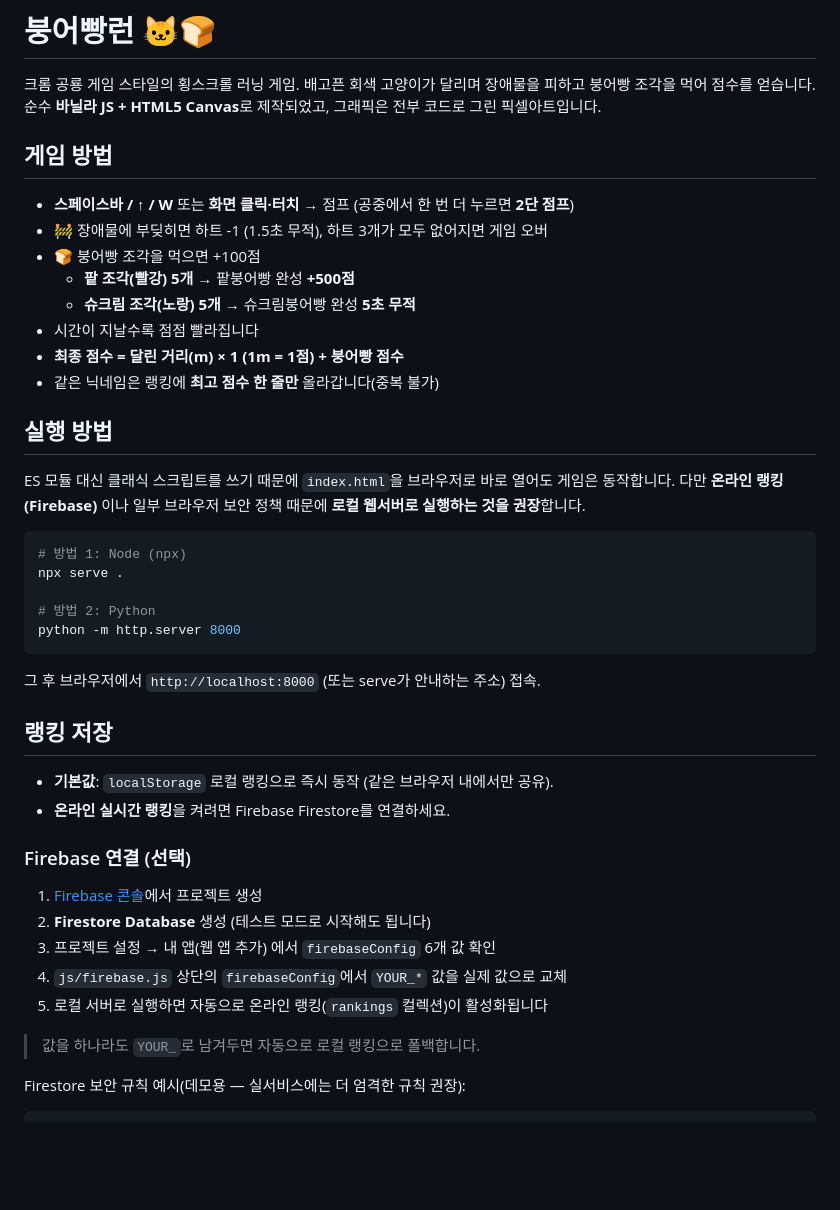
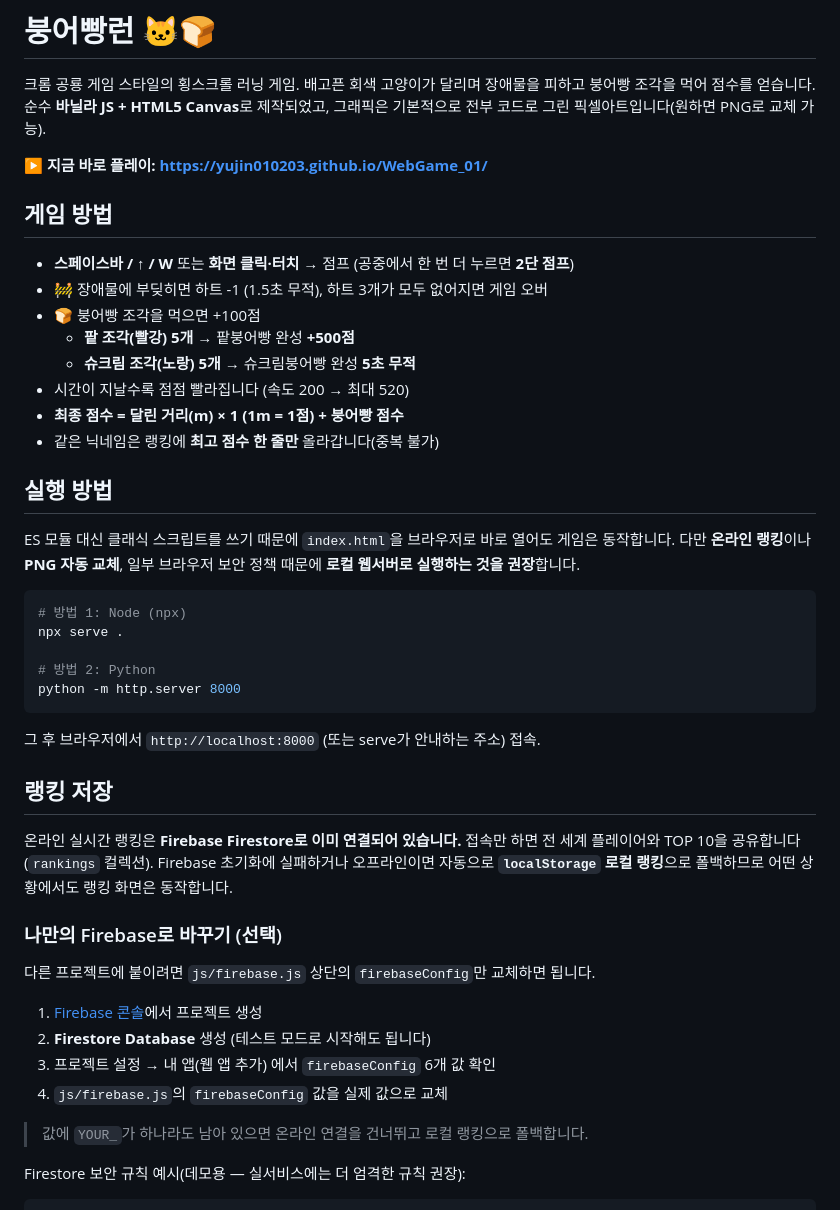
Before and after one commit to yujin010203/WebGame_01, a Markdown page: README.md, the part around one of its changes. Rendered like a GitHub page; blank space fills up the shorter version.

````diff
--- a/README.md
+++ b/README.md
@@ -2,7 +2,9 @@
 
 크롬 공룡 게임 스타일의 횡스크롤 러닝 게임. 배고픈 회색 고양이가 달리며 장애물을 피하고
 붕어빵 조각을 먹어 점수를 얻습니다. 순수 **바닐라 JS + HTML5 Canvas**로 제작되었고,
-그래픽은 전부 코드로 그린 픽셀아트입니다.
+그래픽은 기본적으로 전부 코드로 그린 픽셀아트입니다(원하면 PNG로 교체 가능).
+
+**▶ 지금 바로 플레이: https://yujin010203.github.io/WebGame_01/**
 
 ## 게임 방법
 - **스페이스바 / ↑ / W** 또는 **화면 클릭·터치** → 점프 (공중에서 한 번 더 누르면 **2단 점프**)
@@ -10,14 +12,14 @@
 - 🍞 붕어빵 조각을 먹으면 +100점
   - **팥 조각(빨강) 5개** → 팥붕어빵 완성 **+500점**
   - **슈크림 조각(노랑) 5개** → 슈크림붕어빵 완성 **5초 무적**
-- 시간이 지날수록 점점 빨라집니다
+- 시간이 지날수록 점점 빨라집니다 (속도 200 → 최대 520)
 - **최종 점수 = 달린 거리(m) × 1 (1m = 1점) + 붕어빵 점수**
 - 같은 닉네임은 랭킹에 **최고 점수 한 줄만** 올라갑니다(중복 불가)
 
 ## 실행 방법
 ES 모듈 대신 클래식 스크립트를 쓰기 때문에 `index.html`을 브라우저로 바로 열어도
-게임은 동작합니다. 다만 **온라인 랭킹(Firebase)** 이나 일부 브라우저 보안 정책 때문에
-**로컬 웹서버로 실행하는 것을 권장**합니다.
+게임은 동작합니다. 다만 **온라인 랭킹**이나 **PNG 자동 교체**, 일부 브라우저 보안 정책
+때문에 **로컬 웹서버로 실행하는 것을 권장**합니다.
 
 ```bash
 # 방법 1: Node (npx)
@@ -30,17 +32,19 @@ python -m http.server 8000
 그 후 브라우저에서 `http://localhost:8000` (또는 serve가 안내하는 주소) 접속.
 
 ## 랭킹 저장
-- **기본값**: `localStorage` 로컬 랭킹으로 즉시 동작 (같은 브라우저 내에서만 공유).
-- **온라인 실시간 랭킹**을 켜려면 Firebase Firestore를 연결하세요.
+온라인 실시간 랭킹은 **Firebase Firestore로 이미 연결되어 있습니다.**
+접속만 하면 전 세계 플레이어와 TOP 10을 공유합니다(`rankings` 컬렉션).
+Firebase 초기화에 실패하거나 오프라인이면 자동으로 **`localStorage` 로컬 랭킹**으로
+폴백하므로 어떤 상황에서도 랭킹 화면은 동작합니다.
 
-### Firebase 연결 (선택)
+### 나만의 Firebase로 바꾸기 (선택)
+다른 프로젝트에 붙이려면 `js/firebase.js` 상단의 `firebaseConfig`만 교체하면 됩니다.
 1. [Firebase 콘솔](https://console.firebase.google.com/)에서 프로젝트 생성
 2. **Firestore Database** 생성 (테스트 모드로 시작해도 됩니다)
 3. 프로젝트 설정 → 내 앱(웹 앱 추가) 에서 `firebaseConfig` 6개 값 확인
-4. `js/firebase.js` 상단의 `firebaseConfig`에서 `YOUR_*` 값을 실제 값으로 교체
-5. 로컬 서버로 실행하면 자동으로 온라인 랭킹(`rankings` 컬렉션)이 활성화됩니다
+4. `js/firebase.js`의 `firebaseConfig` 값을 실제 값으로 교체
 
-> 값을 하나라도 `YOUR_`로 남겨두면 자동으로 로컬 랭킹으로 폴백합니다.
+> 값에 `YOUR_`가 하나라도 남아 있으면 온라인 연결을 건너뛰고 로컬 랭킹으로 폴백합니다.
 
 Firestore 보안 규칙 예시(데모용 — 실서비스에는 더 엄격한 규칙 권장):
 ```
````
Also changed, not shown: other parts of README.md (+19 -19 lines).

EXERCISE INSTRUCTIONS:
The answer must consist of every line in the records above that contains the word "firebaseConfig".

SOLUTION TO THIS PROBLEM:
+다른 프로젝트에 붙이려면 `js/firebase.js` 상단의 `firebaseConfig`만 교체하면 됩니다.
 3. 프로젝트 설정 → 내 앱(웹 앱 추가) 에서 `firebaseConfig` 6개 값 확인
-4. `js/firebase.js` 상단의 `firebaseConfig`에서 `YOUR_*` 값을 실제 값으로 교체
+4. `js/firebase.js`의 `firebaseConfig` 값을 실제 값으로 교체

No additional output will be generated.